Supreme Court cases on death penalty, child rape affect Missouri | St. Louis Public Radio

Supreme Court cases on death penalty, child rape affect Missouri

Apr 17, 2008

This article first appeared in the St. Louis Beacon: Two death penalty cases in the U.S. Supreme Court on Wednesday could affect Missouri. In one, a splintered court ruled that Kentucky could resume lethal injections, a decision that could restart executions in Missouri and most other states. In the other case, the court heard arguments that capital punishment should be permitted for child rape, a position that Missouri Gov. Matt Blunt has urged on the court.

The court upheld the most common form of lethal injection in a 7-2 decision in the case of Baze v. Rees, although the justices in the majority couldn't agree on a single rationale. Chief Justice John G. Roberts Jr.'s opinion says that an execution method is not cruel unless it poses a "substantial" or "objectively intolerable" risk of substantial harm. A death row inmate cannot win a challenge to a death penalty procedure "merely by showing a slightly or marginally safe alternative." 

The decision could restart executions in Missouri where they had been stopped while the court considered the constitutionality of lethal injection. 

The child rape case comes from Louisiana where the stepfather of an 8-year-old girl was sentenced to death after he was convicted of a brutal rape. The Supreme Court ruled three decades ago that it was unconstitutional to execute a man for raping an adult woman. Up to that point, nine out of 10 men executed for rape were black. The 1977 decision did not address the question of whether men could be executed for raping children. 

Gov. Matt Blunt has taken the unusual step of filing a brief calling upon the court to open the door to execution of child rapists. In the brief, Blunt points to the notorious Michael Devlin case as a reason to permit executions for child rape.

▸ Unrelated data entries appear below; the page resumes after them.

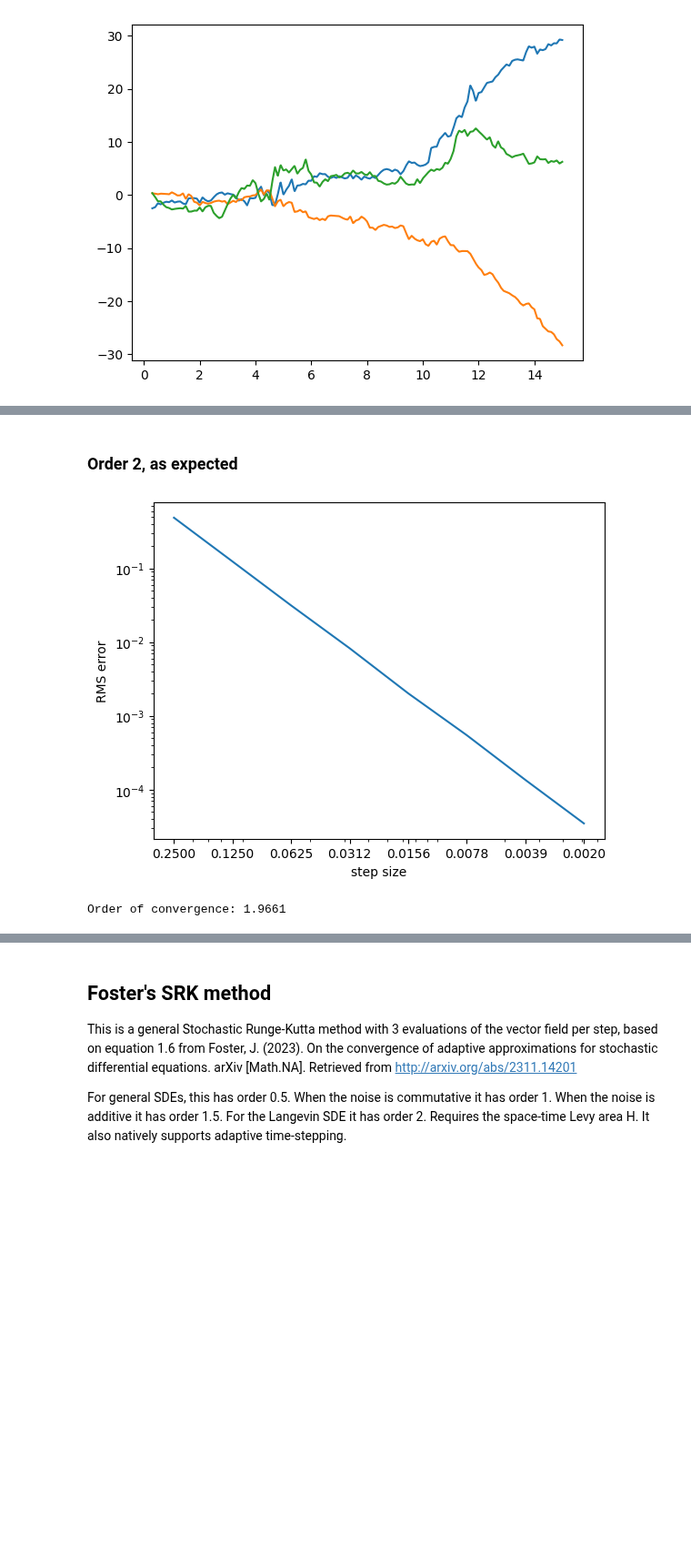
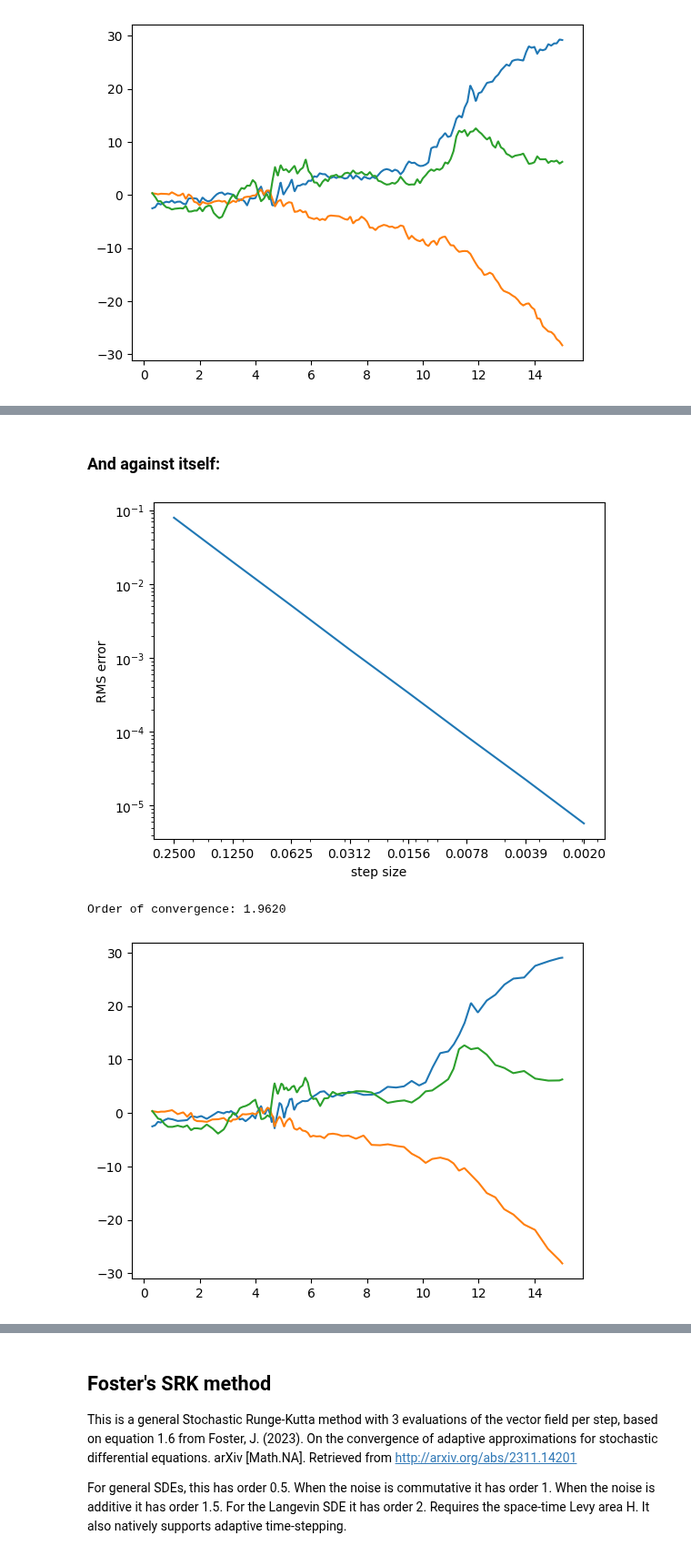
Before and after one commit to andyElking/diffrax_STLA, a Jupyter notebook: examples/srk_example.ipynb, the cells around one changed output, grey strips where cells are left out. Shown at 91% size. Drawn from its saved outputs; the diff is of its cells as text; code cells hidden in the pictures; blank space fills up the shorter version.

```diff
--- a/examples/srk_example.ipynb
+++ b/examples/srk_example.ipynb
@@ -139,10 +136,28 @@ Order of convergence: 1.4941
 # %% [markdown]
-### Order 2, as expected
+### And against itself:
 # %%
-hs, ShARK_errs_time_sde, _ = sde_solver_order(
-    keys, time_sde_short, ShARK(), ShARK(), 2**-11, hs=hs2
+hs, ShARK_errs_time_sde, _ = sde_solver_strong_order(
+    keys, time_sde_short, ShARK(), ShARK(), 2**-11, dts=hs2
 )
 draw_order(hs, ShARK_errs_time_sde)
 # %% [output]
-[figure, old version]
+[figure, new version]
-Order of convergence: 1.9661
+Order of convergence: 1.9620
+# %%
+# ShARK uses an embeded method for error estimates,
+# so it has native adaptive-stepping support
+controller = PIDController(pcoeff=0.1, icoeff=0.3, rtol=0.005, atol=0.001)
+solShARK_PID = diffeqsolve(
+    terms_time_sde,
+    ShARK(),
+    t0,
+    t1,
+    dt0=dt0,
+    y0=time_sde.y0,
+    args=time_sde.args,
+    saveat=saveat,
+    stepsize_controller=controller,
+)
+plot_sol_general(solShARK_PID)
+# %% [output]
+[figure, added]
```
Also changed, not shown: parts of 29 cells of this notebook, 12 other files.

Victims rights groups in Louisiana have opposed execution for child rapes, fearing that fewer people would be willing to turn in a family member who was a rapist if it meant sending him to the execution chamber. There is also concern that innocent people could be convicted. The girl involved in the Louisiana case originally said two boys raped her; she changed her story and implicated her stepfather after she was told that was the only way to avoid foster care.

Justice Anthony M. Kennedy, who often is the swing vote on the court, seemed in his questioning to be trying to find a way to allow the death penalty in a narrow set of child rape cases, according to the Scotusblog.